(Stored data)
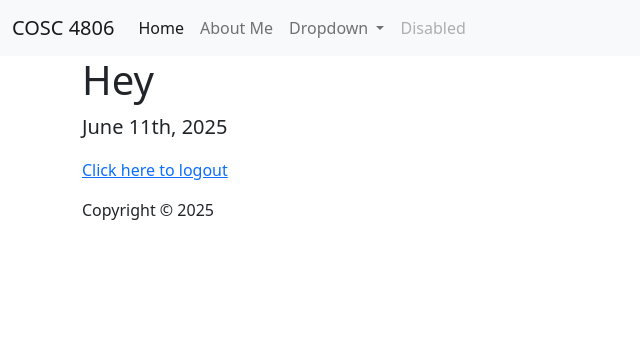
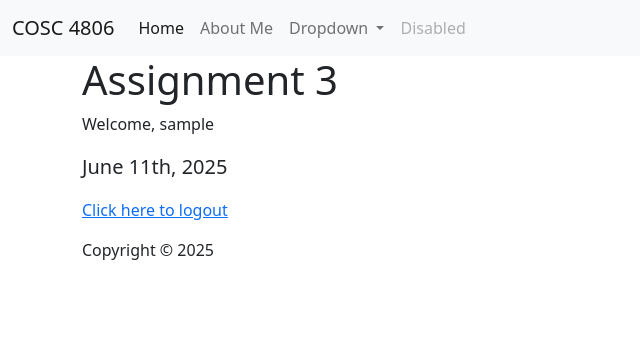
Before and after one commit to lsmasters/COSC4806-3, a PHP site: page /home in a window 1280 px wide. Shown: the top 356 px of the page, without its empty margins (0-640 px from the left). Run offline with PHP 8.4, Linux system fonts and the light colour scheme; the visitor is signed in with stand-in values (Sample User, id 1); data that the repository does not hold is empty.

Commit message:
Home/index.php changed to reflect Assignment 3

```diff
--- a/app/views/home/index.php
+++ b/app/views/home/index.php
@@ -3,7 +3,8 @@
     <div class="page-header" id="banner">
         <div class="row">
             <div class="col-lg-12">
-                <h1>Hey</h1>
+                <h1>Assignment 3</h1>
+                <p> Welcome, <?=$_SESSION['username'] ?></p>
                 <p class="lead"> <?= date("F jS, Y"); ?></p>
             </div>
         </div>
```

--

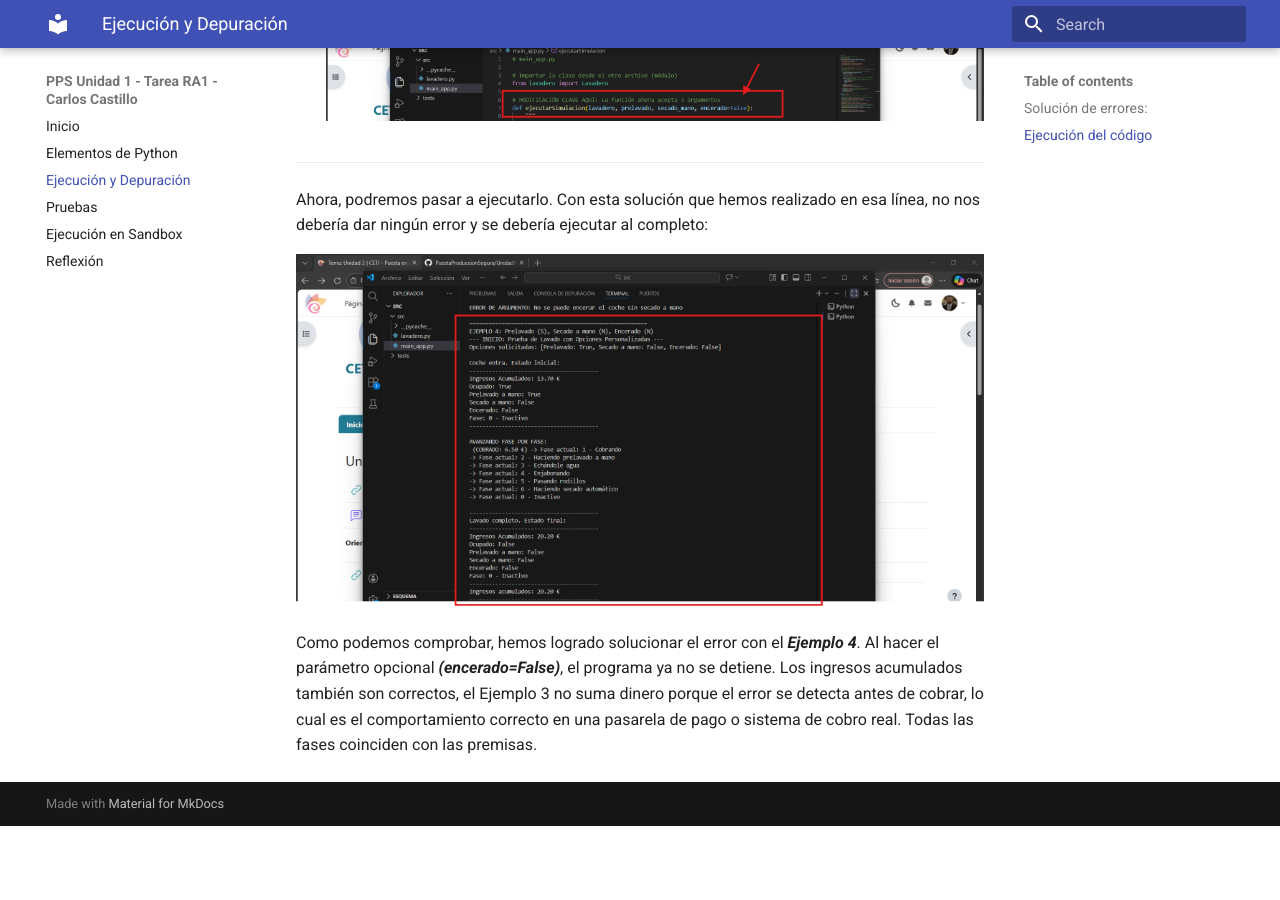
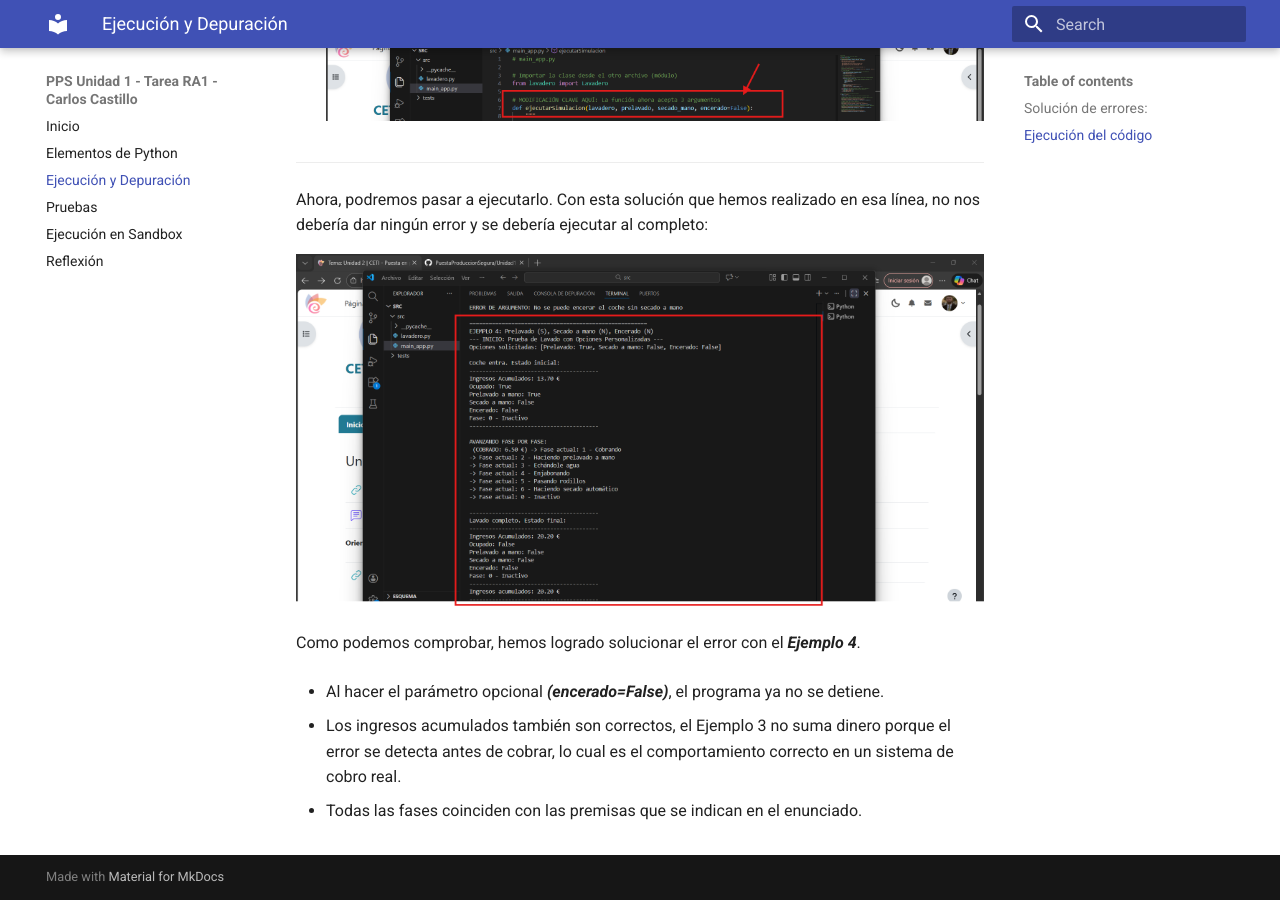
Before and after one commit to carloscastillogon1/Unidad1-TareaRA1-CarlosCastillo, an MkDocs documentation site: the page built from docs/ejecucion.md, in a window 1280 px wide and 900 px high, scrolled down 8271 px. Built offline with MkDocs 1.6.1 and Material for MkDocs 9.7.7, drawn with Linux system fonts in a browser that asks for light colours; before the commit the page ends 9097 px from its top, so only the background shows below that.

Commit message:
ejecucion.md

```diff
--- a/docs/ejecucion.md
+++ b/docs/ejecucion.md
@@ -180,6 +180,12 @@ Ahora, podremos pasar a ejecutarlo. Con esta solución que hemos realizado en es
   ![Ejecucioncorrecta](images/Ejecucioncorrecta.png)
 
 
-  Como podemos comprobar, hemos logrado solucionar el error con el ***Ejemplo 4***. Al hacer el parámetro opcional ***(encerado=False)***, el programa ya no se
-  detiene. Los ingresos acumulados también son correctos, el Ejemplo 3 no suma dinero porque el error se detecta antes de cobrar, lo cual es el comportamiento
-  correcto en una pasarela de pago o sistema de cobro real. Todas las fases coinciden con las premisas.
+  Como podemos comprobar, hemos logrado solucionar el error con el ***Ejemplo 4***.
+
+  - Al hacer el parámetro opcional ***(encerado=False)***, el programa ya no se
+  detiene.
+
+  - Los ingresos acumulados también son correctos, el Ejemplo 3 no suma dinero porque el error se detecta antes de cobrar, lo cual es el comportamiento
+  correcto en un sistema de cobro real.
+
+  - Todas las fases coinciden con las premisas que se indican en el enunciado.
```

→ TASK GOAL: Your answer must be a copy of every line in the data above that holds the string "cual".

→ ANSWER SECTION:
-  detiene. Los ingresos acumulados también son correctos, el Ejemplo 3 no suma dinero porque el error se detecta antes de cobrar, lo cual es el comportamiento
+  - Los ingresos acumulados también son correctos, el Ejemplo 3 no suma dinero porque el error se detecta antes de cobrar, lo cual es el comportamiento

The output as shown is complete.